WORK INSTRUCTION:
Copy out every line of the data that follows, exactly.

__________

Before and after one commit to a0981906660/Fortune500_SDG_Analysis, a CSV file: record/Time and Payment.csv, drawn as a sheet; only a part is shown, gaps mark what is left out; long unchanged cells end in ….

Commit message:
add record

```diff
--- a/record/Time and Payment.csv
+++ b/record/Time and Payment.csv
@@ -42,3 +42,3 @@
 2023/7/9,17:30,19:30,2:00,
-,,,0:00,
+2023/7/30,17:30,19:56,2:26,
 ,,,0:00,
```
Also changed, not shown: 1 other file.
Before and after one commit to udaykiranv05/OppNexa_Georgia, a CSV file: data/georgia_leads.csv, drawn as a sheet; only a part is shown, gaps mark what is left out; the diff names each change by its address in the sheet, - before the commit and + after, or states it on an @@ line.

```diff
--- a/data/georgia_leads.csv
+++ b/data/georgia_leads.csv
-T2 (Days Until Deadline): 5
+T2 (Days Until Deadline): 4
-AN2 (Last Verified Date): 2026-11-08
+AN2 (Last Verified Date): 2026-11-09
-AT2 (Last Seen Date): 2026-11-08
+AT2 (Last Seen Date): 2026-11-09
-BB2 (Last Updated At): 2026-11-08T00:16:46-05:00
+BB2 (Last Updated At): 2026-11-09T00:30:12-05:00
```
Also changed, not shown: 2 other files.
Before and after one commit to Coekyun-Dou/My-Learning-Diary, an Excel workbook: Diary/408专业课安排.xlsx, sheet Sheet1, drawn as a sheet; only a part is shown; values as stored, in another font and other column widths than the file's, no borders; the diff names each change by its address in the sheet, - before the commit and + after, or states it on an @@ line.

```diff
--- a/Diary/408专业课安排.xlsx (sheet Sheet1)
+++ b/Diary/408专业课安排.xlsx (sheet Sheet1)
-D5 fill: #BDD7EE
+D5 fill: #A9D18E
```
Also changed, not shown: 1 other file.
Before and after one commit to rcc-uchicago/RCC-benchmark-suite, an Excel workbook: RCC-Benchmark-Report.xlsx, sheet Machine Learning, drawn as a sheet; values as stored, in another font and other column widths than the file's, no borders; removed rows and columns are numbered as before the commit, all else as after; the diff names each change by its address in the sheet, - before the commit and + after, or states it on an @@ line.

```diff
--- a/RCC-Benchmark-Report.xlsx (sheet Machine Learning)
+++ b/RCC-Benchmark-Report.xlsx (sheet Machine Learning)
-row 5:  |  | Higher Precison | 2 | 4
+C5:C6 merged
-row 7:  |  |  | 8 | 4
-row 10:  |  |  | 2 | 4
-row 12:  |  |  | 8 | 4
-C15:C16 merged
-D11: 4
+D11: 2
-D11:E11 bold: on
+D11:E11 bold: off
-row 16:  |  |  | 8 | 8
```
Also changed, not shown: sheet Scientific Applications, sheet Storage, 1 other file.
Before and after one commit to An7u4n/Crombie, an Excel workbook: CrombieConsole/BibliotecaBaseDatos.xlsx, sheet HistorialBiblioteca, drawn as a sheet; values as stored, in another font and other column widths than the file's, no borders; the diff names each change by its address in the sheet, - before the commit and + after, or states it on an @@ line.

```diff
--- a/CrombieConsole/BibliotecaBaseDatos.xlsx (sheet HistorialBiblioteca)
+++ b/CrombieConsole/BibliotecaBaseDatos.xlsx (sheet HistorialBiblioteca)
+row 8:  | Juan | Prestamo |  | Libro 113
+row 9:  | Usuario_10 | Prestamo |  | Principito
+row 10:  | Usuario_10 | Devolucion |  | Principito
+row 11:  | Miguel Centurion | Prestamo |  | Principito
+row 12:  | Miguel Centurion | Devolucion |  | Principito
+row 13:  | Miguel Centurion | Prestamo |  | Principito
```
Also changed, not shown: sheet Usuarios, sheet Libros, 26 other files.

__________

RESPONSE TO THE EXERCISE:
Before and after one commit to a0981906660/Fortune500_SDG_Analysis, a CSV file: record/Time and Payment.csv, drawn as a sheet; only a part is shown, gaps mark what is left out; long unchanged cells end in ….

Commit message:
add record

```diff
--- a/record/Time and Payment.csv
+++ b/record/Time and Payment.csv
@@ -42,3 +42,3 @@
 2023/7/9,17:30,19:30,2:00,
-,,,0:00,
+2023/7/30,17:30,19:56,2:26,
 ,,,0:00,
```
Also changed, not shown: 1 other file.
Before and after one commit to udaykiranv05/OppNexa_Georgia, a CSV file: data/georgia_leads.csv, drawn as a sheet; only a part is shown, gaps mark what is left out; the diff names each change by its address in the sheet, - before the commit and + after, or states it on an @@ line.

```diff
--- a/data/georgia_leads.csv
+++ b/data/georgia_leads.csv
-T2 (Days Until Deadline): 5
+T2 (Days Until Deadline): 4
-AN2 (Last Verified Date): 2026-11-08
+AN2 (Last Verified Date): 2026-11-09
-AT2 (Last Seen Date): 2026-11-08
+AT2 (Last Seen Date): 2026-11-09
-BB2 (Last Updated At): 2026-11-08T00:16:46-05:00
+BB2 (Last Updated At): 2026-11-09T00:30:12-05:00
```
Also changed, not shown: 2 other files.
Before and after one commit to Coekyun-Dou/My-Learning-Diary, an Excel workbook: Diary/408专业课安排.xlsx, sheet Sheet1, drawn as a sheet; only a part is shown; values as stored, in another font and other column widths than the file's, no borders; the diff names each change by its address in the sheet, - before the commit and + after, or states it on an @@ line.

```diff
--- a/Diary/408专业课安排.xlsx (sheet Sheet1)
+++ b/Diary/408专业课安排.xlsx (sheet Sheet1)
-D5 fill: #BDD7EE
+D5 fill: #A9D18E
```
Also changed, not shown: 1 other file.
Before and after one commit to rcc-uchicago/RCC-benchmark-suite, an Excel workbook: RCC-Benchmark-Report.xlsx, sheet Machine Learning, drawn as a sheet; values as stored, in another font and other column widths than the file's, no borders; removed rows and columns are numbered as before the commit, all else as after; the diff names each change by its address in the sheet, - before the commit and + after, or states it on an @@ line.

```diff
--- a/RCC-Benchmark-Report.xlsx (sheet Machine Learning)
+++ b/RCC-Benchmark-Report.xlsx (sheet Machine Learning)
-row 5:  |  | Higher Precison | 2 | 4
+C5:C6 merged
-row 7:  |  |  | 8 | 4
-row 10:  |  |  | 2 | 4
-row 12:  |  |  | 8 | 4
-C15:C16 merged
-D11: 4
+D11: 2
-D11:E11 bold: on
+D11:E11 bold: off
-row 16:  |  |  | 8 | 8
```
Also changed, not shown: sheet Scientific Applications, sheet Storage, 1 other file.
Before and after one commit to An7u4n/Crombie, an Excel workbook: CrombieConsole/BibliotecaBaseDatos.xlsx, sheet HistorialBiblioteca, drawn as a sheet; values as stored, in another font and other column widths than the file's, no borders; the diff names each change by its address in the sheet, - before the commit and + after, or states it on an @@ line.

```diff
--- a/CrombieConsole/BibliotecaBaseDatos.xlsx (sheet HistorialBiblioteca)
+++ b/CrombieConsole/BibliotecaBaseDatos.xlsx (sheet HistorialBiblioteca)
+row 8:  | Juan | Prestamo |  | Libro 113
+row 9:  | Usuario_10 | Prestamo |  | Principito
+row 10:  | Usuario_10 | Devolucion |  | Principito
+row 11:  | Miguel Centurion | Prestamo |  | Principito
+row 12:  | Miguel Centurion | Devolucion |  | Principito
+row 13:  | Miguel Centurion | Prestamo |  | Principito
```
Also changed, not shown: sheet Usuarios, sheet Libros, 26 other files.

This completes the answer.